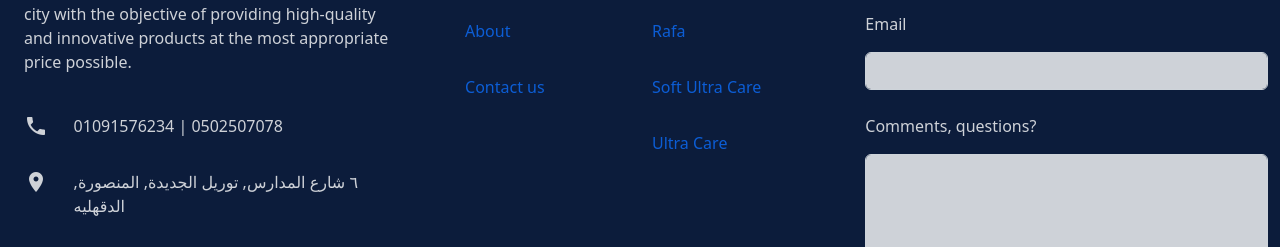
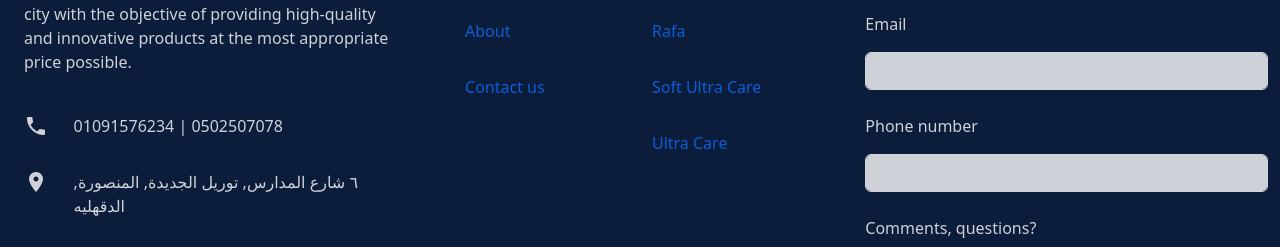
Before and after one commit to WiseCareCosmetics/WiseCareWebsite, a plain HTML site: page about.html in a window 1280 px wide. Shown: the part 780-1027 px from the top of the page. Drawn offline with nearby package versions, Linux system fonts and the light colour scheme.

Commit message:
Update about.html

```diff
--- a/about.html
+++ b/about.html
@@ -349,6 +349,15 @@
                 required
               />
 
+              <label for="phone" class="form-label">Phone number</label>
+              <input
+                name="phone"
+                type="number"
+                class="form-control"
+                id="phone"
+                required
+              />
+
               <label for="comments" class="form-label"
                 >Comments, questions?</label
               >
```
● ● ● ●
**DIRECTIONS:** Return every line of the preceding records in which the word "form" appears.

**YOUR RESPONSE:**
+              <label for="phone" class="form-label">Phone number</label>
+                class="form-control"
               <label for="comments" class="form-label"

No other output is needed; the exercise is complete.